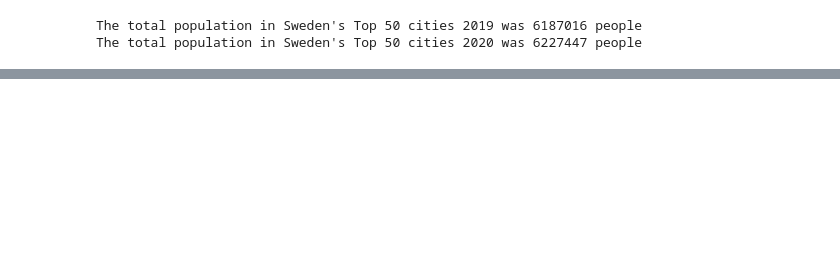
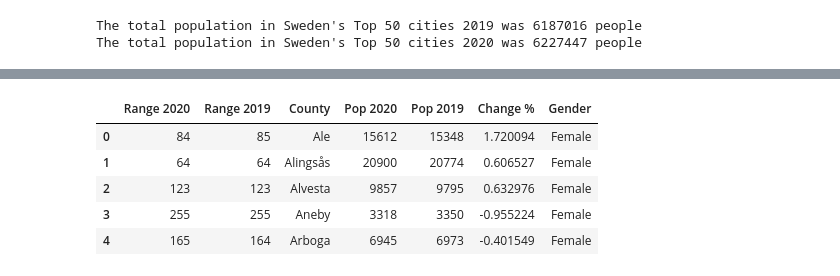
Before and after one commit to SCGlass/Data-Processing-Sam-Glass, a Jupyter notebook: Exercises/E00-Panda_fundamentals.ipynb, the cells around one changed output, grey strips where cells are left out. Cells and saved outputs as stored; diff of their text form; code cells hidden in the pictures; blank space fills up the shorter version.

```diff
--- a/Exercises/E00-Panda_fundamentals.ipynb
+++ b/Exercises/E00-Panda_fundamentals.ipynb
@@ -466,3 +478,30 @@ h)
 <img src="../assets/pop_change.png" height="200"/>
 
 </details>
+# %%
+# imports just the sheet refering to woman population
+
+
+df_female_pop = pd.read_excel("../Data/komtopp50_2020.xlsx", "Kvinnor", skiprows=6)
+
+df_female_pop.rename(
+    columns={
+        2020: "Range 2020",
+        2019: "Range 2019",
+        "Unnamed: 2": "County",
+        "2020.1": "Pop 2020",
+        "2019.1": "Pop 2019",
+        "%": "Change %",
+    },
+    inplace=True,
+)
+
+df_female_pop["Gender"] ="Female"
+df_female_pop.head()
+# %% [output]
+|  | Range 2020 | Range 2019 | County | Pop 2020 | Pop 2019 | Change % | Gender |
+| 0 | 84 | 85 | Ale | 15612 | 15348 | 1.720094 | Female |
+| 1 | 64 | 64 | Alingsås | 20900 | 20774 | 0.606527 | Female |
+| 2 | 123 | 123 | Alvesta | 9857 | 9795 | 0.632976 | Female |
+| 3 | 255 | 255 | Aneby | 3318 | 3350 | -0.955224 | Female |
+| 4 | 165 | 164 | Arboga | 6945 | 6973 | -0.401549 | Female |
```
Also changed, not shown: parts of 9 cells of this notebook.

----

§ **What is needed**
Throughout the data above, find each line that includes the string "Range"; state only how many there are.

§ **Result**
3